Implementation costs are expected to be limited to updating methodology and reference materials, and board member Lewis Ferguson said the temporary inconvenience should be overcome by long-term efficiencies in navigating the standards.
“This release represents, in my mind, an important first step in making the PCAOB standards more available to auditors,” Doty said.
The proposed new numbering system would group the standards under the following categories:
- General auditing standards.
- Audit procedures.
- Auditor reporting.
- Matters related to filings under federal securities laws.
- Other matters associated with audits.
The plan is for each category to have its own digit in the thousands place in the numbering system, so general auditing standards would constitute the 1000 standards, audit procedures would constitute the 2000 standards, and so forth.
For example, the standard that the PCAOB is expected to release on related parties, which would be titled “AS 17” under the current system, would be given a number in the 2000 category under audit procedures, according to Baumann.
“The long-term goal should be for us to have well-organized standards that are also readily searchable for the software tools that are available to practitioners,” Ferguson said. “… The recodification is in my view the first step to what may be a longer journey to improve the standards issued by the PCAOB.”

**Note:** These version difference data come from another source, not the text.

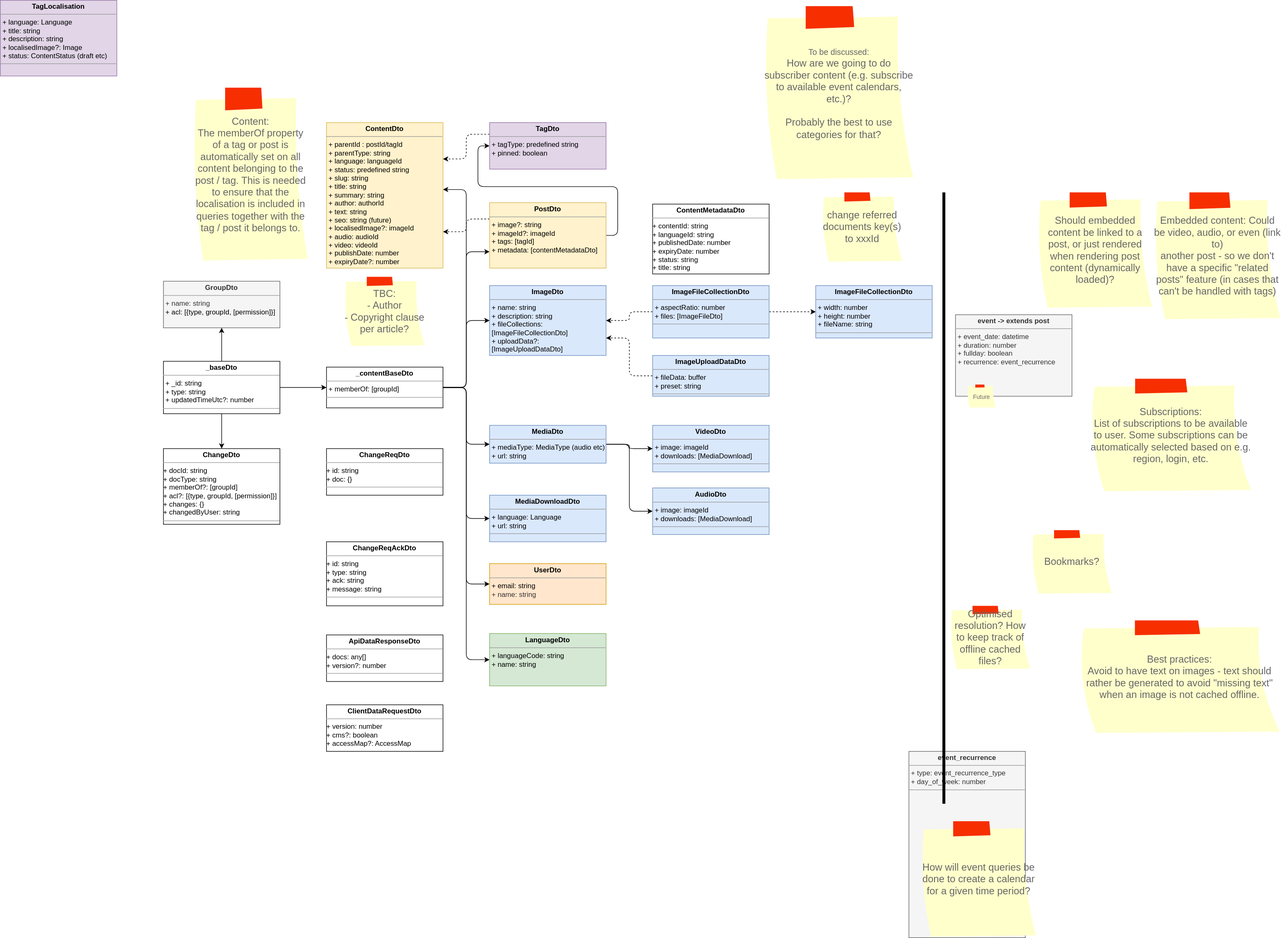
bccsa/luminary keeps this draw.io diagram as docs/datamodel.drawio.svg. Above is the earlier version. Source tidied: cells renumbered, new cells last; positions are measured from the earlier drawing's top-left corner, leaving out a move shared by most shapes.
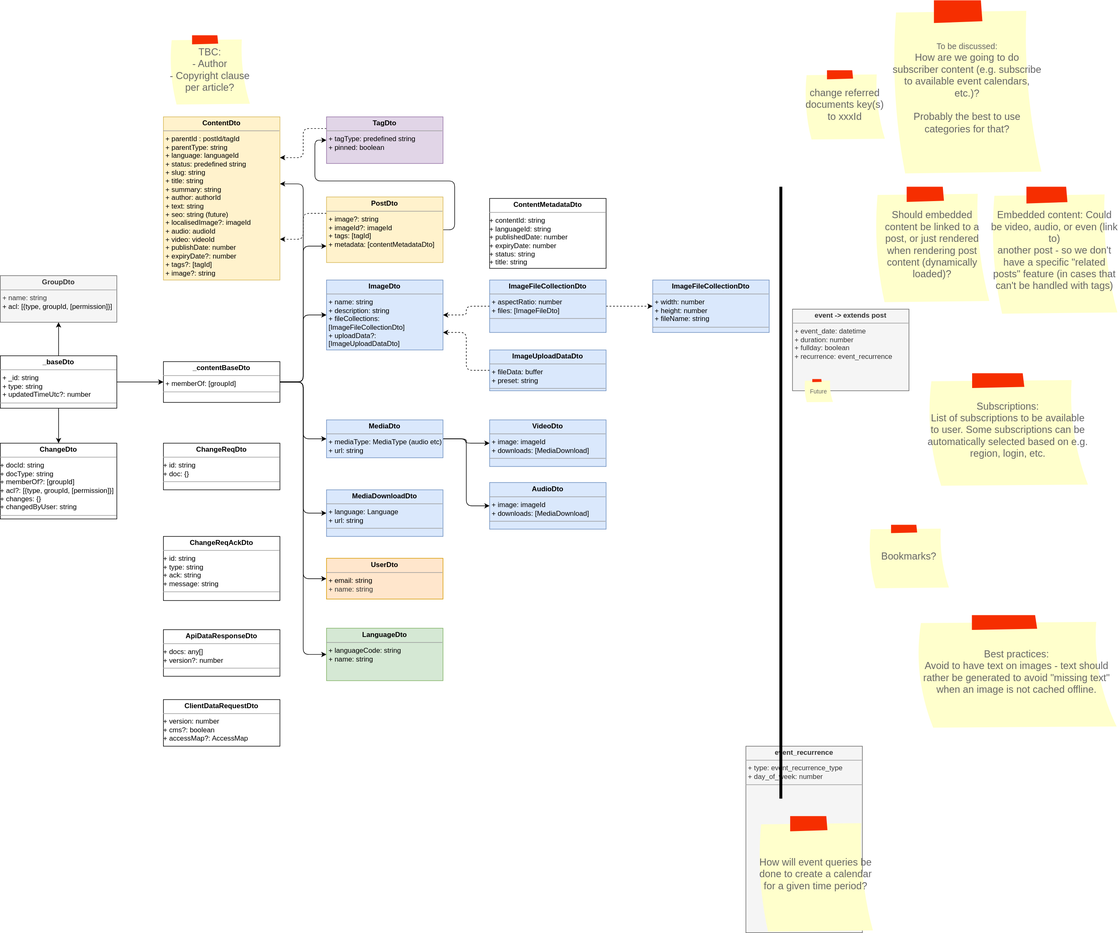
After the commit.

Commit message:
Add queries needed for app home page

The edit, as a diff of the source:
```diff
@@ -2,8 +2,8 @@
   <root>
     <mxCell id="0" />
     <mxCell id="1" parent="0" />
-    <mxCell id="2" value="&lt;p style=&quot;margin:0px;margin-top:4px;text-align:center;&quot;&gt;&lt;b&gt;ContentDto&lt;/b&gt;&lt;/p&gt;&lt;hr size=&quot;1&quot;&gt;&lt;p style=&quot;border-color: var(--border-color); margin: 0px 0px 0px 4px;&quot;&gt;&lt;span style=&quot;border-color: var(--border-color); background-color: initial;&quot;&gt;&lt;/span&gt;&lt;/p&gt;&lt;p style=&quot;border-color: var(--border-color); margin: 0px 0px 0px 4px;&quot;&gt;&lt;span style=&quot;border-color: var(--border-color); background-color: initial;&quot;&gt;+ parentId&lt;/span&gt;&lt;span style=&quot;background-color: initial;&quot;&gt;: postId/tagId&lt;/span&gt;&lt;/p&gt;&lt;p style=&quot;border-color: var(--border-color); margin: 0px 0px 0px 4px;&quot;&gt;&lt;span style=&quot;background-color: initial;&quot;&gt;+ parentType: string&lt;/span&gt;&lt;/p&gt;&lt;p style=&quot;border-color: var(--border-color); margin: 0px 0px 0px 4px;&quot;&gt;&lt;span style=&quot;border-color: var(--border-color); background-color: initial;&quot;&gt;+ language: languageId&lt;/span&gt;&lt;/p&gt;&lt;p style=&quot;border-color: var(--border-color); margin: 0px 0px 0px 4px;&quot;&gt;&lt;span style=&quot;border-color: var(--border-color); background-color: initial;&quot;&gt;+ status: predefined string&lt;br&gt;&lt;/span&gt;&lt;/p&gt;&lt;p style=&quot;border-color: var(--border-color); margin: 0px 0px 0px 4px;&quot;&gt;+ slug: string&lt;/p&gt;&lt;p style=&quot;margin:0px;margin-left:4px;&quot;&gt;+ title: string&lt;/p&gt;&lt;p style=&quot;margin:0px;margin-left:4px;&quot;&gt;+ summary: string&lt;/p&gt;&lt;p style=&quot;margin:0px;margin-left:4px;&quot;&gt;+ author: authorId&lt;br&gt;&lt;/p&gt;&lt;p style=&quot;margin:0px;margin-left:4px;&quot;&gt;+ text: string&lt;/p&gt;&lt;p style=&quot;margin:0px;margin-left:4px;&quot;&gt;+ seo: string (future)&lt;/p&gt;&lt;p style=&quot;margin:0px;margin-left:4px;&quot;&gt;+ localisedImage?: imageId&lt;/p&gt;&lt;p style=&quot;margin:0px;margin-left:4px;&quot;&gt;+ audio: audioId&lt;/p&gt;&lt;p style=&quot;margin:0px;margin-left:4px;&quot;&gt;+ video: videoId&lt;/p&gt;&lt;p style=&quot;border-color: var(--border-color); margin: 0px 0px 0px 4px;&quot;&gt;&lt;span style=&quot;border-color: var(--border-color); background-color: initial;&quot;&gt;+ publishDate: number&lt;/span&gt;&lt;br style=&quot;border-color: var(--border-color);&quot;&gt;&lt;/p&gt;&lt;p style=&quot;border-color: var(--border-color); margin: 0px 0px 0px 4px;&quot;&gt;+ expiryDate?: number&lt;/p&gt;&lt;hr size=&quot;1&quot;&gt;&lt;p style=&quot;margin:0px;margin-left:4px;&quot;&gt;&lt;br&gt;&lt;/p&gt;" style="verticalAlign=top;align=left;overflow=fill;fontSize=12;fontFamily=Helvetica;html=1;whiteSpace=wrap;fillColor=#fff2cc;strokeColor=#d6b656;" parent="1" vertex="1">
-      <mxGeometry x="560" y="210" width="200" height="250" as="geometry" />
+    <mxCell id="2" value="&lt;p style=&quot;margin:0px;margin-top:4px;text-align:center;&quot;&gt;&lt;b&gt;ContentDto&lt;/b&gt;&lt;/p&gt;&lt;hr size=&quot;1&quot;&gt;&lt;p style=&quot;border-color: var(--border-color); margin: 0px 0px 0px 4px;&quot;&gt;&lt;span style=&quot;border-color: var(--border-color); background-color: initial;&quot;&gt;&lt;/span&gt;&lt;/p&gt;&lt;p style=&quot;border-color: var(--border-color); margin: 0px 0px 0px 4px;&quot;&gt;&lt;span style=&quot;border-color: var(--border-color); background-color: initial;&quot;&gt;+ parentId&lt;/span&gt;&lt;span style=&quot;background-color: initial;&quot;&gt;: postId/tagId&lt;/span&gt;&lt;/p&gt;&lt;p style=&quot;border-color: var(--border-color); margin: 0px 0px 0px 4px;&quot;&gt;&lt;span style=&quot;background-color: initial;&quot;&gt;+ parentType: string&lt;/span&gt;&lt;/p&gt;&lt;p style=&quot;border-color: var(--border-color); margin: 0px 0px 0px 4px;&quot;&gt;&lt;span style=&quot;border-color: var(--border-color); background-color: initial;&quot;&gt;+ language: languageId&lt;/span&gt;&lt;/p&gt;&lt;p style=&quot;border-color: var(--border-color); margin: 0px 0px 0px 4px;&quot;&gt;&lt;span style=&quot;border-color: var(--border-color); background-color: initial;&quot;&gt;+ status: predefined string&lt;br&gt;&lt;/span&gt;&lt;/p&gt;&lt;p style=&quot;border-color: var(--border-color); margin: 0px 0px 0px 4px;&quot;&gt;+ slug: string&lt;/p&gt;&lt;p style=&quot;margin:0px;margin-left:4px;&quot;&gt;+ title: string&lt;/p&gt;&lt;p style=&quot;margin:0px;margin-left:4px;&quot;&gt;+ summary: string&lt;/p&gt;&lt;p style=&quot;margin:0px;margin-left:4px;&quot;&gt;+ author: authorId&lt;br&gt;&lt;/p&gt;&lt;p style=&quot;margin:0px;margin-left:4px;&quot;&gt;+ text: string&lt;/p&gt;&lt;p style=&quot;margin:0px;margin-left:4px;&quot;&gt;+ seo: string (future)&lt;/p&gt;&lt;p style=&quot;margin:0px;margin-left:4px;&quot;&gt;+ localisedImage?: imageId&lt;/p&gt;&lt;p style=&quot;margin:0px;margin-left:4px;&quot;&gt;+ audio: audioId&lt;/p&gt;&lt;p style=&quot;margin:0px;margin-left:4px;&quot;&gt;+ video: videoId&lt;/p&gt;&lt;p style=&quot;border-color: var(--border-color); margin: 0px 0px 0px 4px;&quot;&gt;&lt;span style=&quot;border-color: var(--border-color); background-color: initial;&quot;&gt;+ publishDate: number&lt;/span&gt;&lt;br style=&quot;border-color: var(--border-color);&quot;&gt;&lt;/p&gt;&lt;p style=&quot;border-color: var(--border-color); margin: 0px 0px 0px 4px;&quot;&gt;+ expiryDate?: number&lt;/p&gt;&lt;p style=&quot;border-color: var(--border-color); margin: 0px 0px 0px 4px;&quot;&gt;+ tags?: [tagId]&lt;/p&gt;&lt;p style=&quot;border-color: var(--border-color); margin: 0px 0px 0px 4px;&quot;&gt;+ image?: string&lt;/p&gt;&lt;p style=&quot;border-color: var(--border-color); margin: 0px 0px 0px 4px;&quot;&gt;&lt;br&gt;&lt;/p&gt;&lt;hr size=&quot;1&quot;&gt;&lt;p style=&quot;margin:0px;margin-left:4px;&quot;&gt;&lt;br&gt;&lt;/p&gt;" style="verticalAlign=top;align=left;overflow=fill;fontSize=12;fontFamily=Helvetica;html=1;whiteSpace=wrap;fillColor=#fff2cc;strokeColor=#d6b656;" parent="1" vertex="1">
+      <mxGeometry x="560" y="210" width="200" height="280" as="geometry" />
     </mxCell>
     <mxCell id="3" style="edgeStyle=orthogonalEdgeStyle;rounded=1;jettySize=auto;html=1;exitX=1;exitY=0.5;exitDx=0;exitDy=0;entryX=0;entryY=0.75;entryDx=0;entryDy=0;curved=0;" parent="1" edge="1" source="41" target="22">
       <mxGeometry relative="1" as="geometry" />
@@ -53,9 +53,6 @@
     <mxCell id="16" value="Should embedded content be linked to a post, or just rendered when rendering post content (dynamically loaded)?" style="strokeWidth=1;shadow=0;dashed=0;align=center;html=1;shape=mxgraph.mockup.text.stickyNote2;fontColor=#666666;mainText=;fontSize=17;whiteSpace=wrap;fillColor=#ffffcc;strokeColor=#F62E00;" parent="1" vertex="1">
       <mxGeometry x="1780" y="330" width="200" height="200" as="geometry" />
     </mxCell>
-    <mxCell id="17" value="Optimised resolution? How to keep track of offline cached files?" style="strokeWidth=1;shadow=0;dashed=0;align=center;html=1;shape=mxgraph.mockup.text.stickyNote2;fontColor=#666666;mainText=;fontSize=17;whiteSpace=wrap;fillColor=#ffffcc;strokeColor=#F62E00;" parent="1" vertex="1">
-      <mxGeometry x="1630" y="1040" width="140" height="110" as="geometry" />
-    </mxCell>
     <mxCell id="18" value="Bookmarks?" style="strokeWidth=1;shadow=0;dashed=0;align=center;html=1;shape=mxgraph.mockup.text.stickyNote2;fontColor=#666666;mainText=;fontSize=17;whiteSpace=wrap;fillColor=#ffffcc;strokeColor=#F62E00;" parent="1" vertex="1">
       <mxGeometry x="1770" y="910" width="140" height="110" as="geometry" />
     </mxCell>
@@ -108,9 +105,6 @@
     <mxCell id="32" value="&lt;p style=&quot;margin:0px;margin-top:4px;text-align:center;&quot;&gt;&lt;b&gt;UserDto&lt;/b&gt;&lt;/p&gt;&lt;hr size=&quot;1&quot;&gt;&lt;p style=&quot;margin:0px;margin-left:4px;&quot;&gt;&lt;span style=&quot;background-color: initial;&quot;&gt;+ email: string&lt;/span&gt;&lt;/p&gt;&lt;p style=&quot;margin:0px;margin-left:4px;&quot;&gt;&lt;span style=&quot;color: rgb(51, 51, 51);&quot;&gt;+ name: string&lt;/span&gt;&lt;span style=&quot;background-color: initial;&quot;&gt;&lt;br&gt;&lt;/span&gt;&lt;/p&gt;" style="verticalAlign=top;align=left;overflow=fill;fontSize=12;fontFamily=Helvetica;html=1;whiteSpace=wrap;fillColor=#ffe6cc;strokeColor=#d79b00;" parent="1" vertex="1">
       <mxGeometry x="840" y="967.5" width="200" height="70" as="geometry" />
     </mxCell>
-    <mxCell id="33" value="&lt;p style=&quot;margin:0px;margin-top:4px;text-align:center;&quot;&gt;&lt;b&gt;TagLocalisation&lt;/b&gt;&lt;/p&gt;&lt;hr size=&quot;1&quot;&gt;&lt;p style=&quot;border-color: var(--border-color); margin: 0px 0px 0px 4px;&quot;&gt;&lt;span style=&quot;background-color: initial;&quot;&gt;+ language: Language&lt;/span&gt;&lt;br&gt;&lt;/p&gt;&lt;p style=&quot;margin:0px;margin-left:4px;&quot;&gt;+ title: string&lt;/p&gt;&lt;p style=&quot;margin:0px;margin-left:4px;&quot;&gt;+ description: string&lt;/p&gt;&lt;p style=&quot;margin:0px;margin-left:4px;&quot;&gt;&lt;span style=&quot;background-color: initial;&quot;&gt;+ localisedImage?: Image&lt;/span&gt;&lt;br&gt;&lt;/p&gt;&lt;p style=&quot;margin:0px;margin-left:4px;&quot;&gt;&lt;span style=&quot;background-color: initial;&quot;&gt;+ status: ContentStatus (draft etc)&lt;/span&gt;&lt;/p&gt;&lt;hr size=&quot;1&quot;&gt;&lt;p style=&quot;margin:0px;margin-left:4px;&quot;&gt;&lt;br&gt;&lt;/p&gt;" style="verticalAlign=top;align=left;overflow=fill;fontSize=12;fontFamily=Helvetica;html=1;whiteSpace=wrap;fillColor=#e1d5e7;strokeColor=#9673a6;" parent="1" vertex="1">
-      <mxGeometry width="200" height="130" as="geometry" />
-    </mxCell>
     <mxCell id="34" value="&lt;p style=&quot;margin:0px;margin-top:4px;text-align:center;&quot;&gt;&lt;b&gt;GroupDto&lt;/b&gt;&lt;/p&gt;&lt;hr size=&quot;1&quot;&gt;&lt;p style=&quot;margin:0px;margin-left:4px;&quot;&gt;+ name: string&lt;/p&gt;&lt;p style=&quot;margin:0px;margin-left:4px;&quot;&gt;&lt;span style=&quot;color: rgb(0, 0, 0);&quot;&gt;+ acl: [{type, groupId, [permission]}]&lt;/span&gt;&lt;/p&gt;&lt;span style=&quot;color: rgb(0, 0, 0);&quot;&gt;&lt;br&gt;&lt;/span&gt;" style="verticalAlign=top;align=left;overflow=fill;fontSize=12;fontFamily=Helvetica;html=1;whiteSpace=wrap;fillColor=#f5f5f5;fontColor=#333333;strokeColor=#666666;" parent="1" vertex="1">
       <mxGeometry x="280" y="482.5" width="200" height="80" as="geometry" />
     </mxCell>
@@ -133,14 +127,11 @@
       <mxGeometry x="280" y="770" width="200" height="130" as="geometry" />
     </mxCell>
     <mxCell id="40" value="&lt;span style=&quot;font-size: 14px;&quot;&gt;To be discussed:&lt;br&gt;&lt;/span&gt;How are we going to do subscriber content (e.g. subscribe to available event calendars, etc.)?&lt;br&gt;&lt;br&gt;Probably the best to use categories for that?" style="strokeWidth=1;shadow=0;dashed=0;align=center;html=1;shape=mxgraph.mockup.text.stickyNote2;fontColor=#666666;mainText=;fontSize=17;whiteSpace=wrap;fillColor=#ffffcc;strokeColor=#F62E00;" parent="1" vertex="1">
-      <mxGeometry x="1310" y="10" width="260" height="300" as="geometry" />
+      <mxGeometry x="1810" y="10" width="260" height="300" as="geometry" />
     </mxCell>
     <mxCell id="41" value="&lt;p style=&quot;margin:0px;margin-top:4px;text-align:center;&quot;&gt;&lt;b&gt;_contentBaseDto&lt;/b&gt;&lt;/p&gt;&lt;hr size=&quot;1&quot;&gt;&lt;p style=&quot;margin:0px;margin-left:4px;&quot;&gt;&lt;span style=&quot;background-color: initial;&quot;&gt;+ memberOf: [groupId]&lt;/span&gt;&lt;br&gt;&lt;/p&gt;&lt;hr size=&quot;1&quot;&gt;&lt;p style=&quot;margin:0px;margin-left:4px;&quot;&gt;&lt;br&gt;&lt;/p&gt;" style="verticalAlign=top;align=left;overflow=fill;fontSize=12;fontFamily=Helvetica;html=1;whiteSpace=wrap;" parent="1" vertex="1">
       <mxGeometry x="560" y="630" width="200" height="70" as="geometry" />
     </mxCell>
-    <mxCell id="42" value="Content:&lt;br&gt;The memberOf property of a tag or post is automatically set on all content belonging to the post / tag. This is needed to ensure that the localisation is included in queries together with the tag / post it belongs to." style="strokeWidth=1;shadow=0;dashed=0;align=center;html=1;shape=mxgraph.mockup.text.stickyNote2;fontColor=#666666;mainText=;fontSize=17;whiteSpace=wrap;fillColor=#ffffcc;strokeColor=#F62E00;" parent="1" vertex="1">
-      <mxGeometry x="330" y="150" width="200" height="300" as="geometry" />
-    </mxCell>
     <mxCell id="43" style="edgeStyle=orthogonalEdgeStyle;html=1;exitX=1;exitY=0.5;exitDx=0;exitDy=0;entryX=0;entryY=0.5;entryDx=0;entryDy=0;fontColor=#FF0000;" parent="1" edge="1" source="44" target="41">
       <mxGeometry relative="1" as="geometry" />
     </mxCell>
@@ -148,10 +139,10 @@
       <mxGeometry x="280" y="620" width="200" height="90" as="geometry" />
     </mxCell>
     <mxCell id="45" value="TBC:&lt;br&gt;- Author&lt;br&gt;- Copyright clause per article?" style="strokeWidth=1;shadow=0;dashed=0;align=center;html=1;shape=mxgraph.mockup.text.stickyNote2;fontColor=#666666;mainText=;fontSize=17;whiteSpace=wrap;fillColor=#ffffcc;strokeColor=#F62E00;" parent="1" vertex="1">
-      <mxGeometry x="590" y="475" width="140" height="120" as="geometry" />
+      <mxGeometry x="570" y="70" width="140" height="120" as="geometry" />
     </mxCell>
     <mxCell id="46" value="change referred documents key(s) to xxxId" style="strokeWidth=1;shadow=0;dashed=0;align=center;html=1;shape=mxgraph.mockup.text.stickyNote2;fontColor=#666666;mainText=;fontSize=17;whiteSpace=wrap;fillColor=#ffffcc;strokeColor=#F62E00;" parent="1" vertex="1">
-      <mxGeometry x="1410" y="330" width="140" height="120" as="geometry" />
+      <mxGeometry x="1660" y="130" width="140" height="120" as="geometry" />
     </mxCell>
     <mxCell id="47" value="&lt;p style=&quot;margin:0px;margin-top:4px;text-align:center;&quot;&gt;&lt;b&gt;ChangeReqDto&lt;/b&gt;&lt;/p&gt;&lt;hr size=&quot;1&quot;&gt;&amp;nbsp;+ id: string&lt;br&gt;&amp;nbsp;+ doc: {}&lt;br&gt;&lt;hr size=&quot;1&quot;&gt;&lt;p style=&quot;margin:0px;margin-left:4px;&quot;&gt;&lt;br&gt;&lt;/p&gt;" style="verticalAlign=top;align=left;overflow=fill;fontSize=12;fontFamily=Helvetica;html=1;whiteSpace=wrap;" parent="1" vertex="1">
       <mxGeometry x="560" y="770" width="200" height="80" as="geometry" />
```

PCAOB Deputy Chief Auditor Keith Wilson said auditing interpretations would remain part of the standards as a result of the proposal. But rather than being interwoven in the standards, the interpretations would be presented in a different place, separate from the standards themselves. A link would be provided from each standard to its related interpretations.
Wilson said the proposed reorganization would present a comprehensive view of how the standards are intended to work together. This would allow auditors looking at a new standard to see how it is intended to be applied in conjunction with the existing standards.
Although comments during the meeting were mostly supportive, board member Steve Harris expressed concern about the board getting some of the items on its busy agenda across the finish line. He also said he has been led to believe that fewer and fewer people actually are reading the PCAOB’s standards.
“There are so many conflicting standards,” Harris said. “The chairman indicated how many pages of standards there are that are already out there. Not only in terms of the organization, but I’d hope we would streamline and simplify and put into plain English, to the maximum extent possible, our standards.”
Baumann acknowledged that the PCAOB has a busy agenda, but said moving ahead with the proposed reorganization is important.
“It is sad if people aren’t reading our standards,” Baumann said. “And to the extent that they become more difficult to navigate, that might contribute to that. Hopefully, a set of standards that’s a logical flow of how the audit works, that would make people dig into them more often.”
—Ken Tysiac (email@example.com) is a JofA senior editor.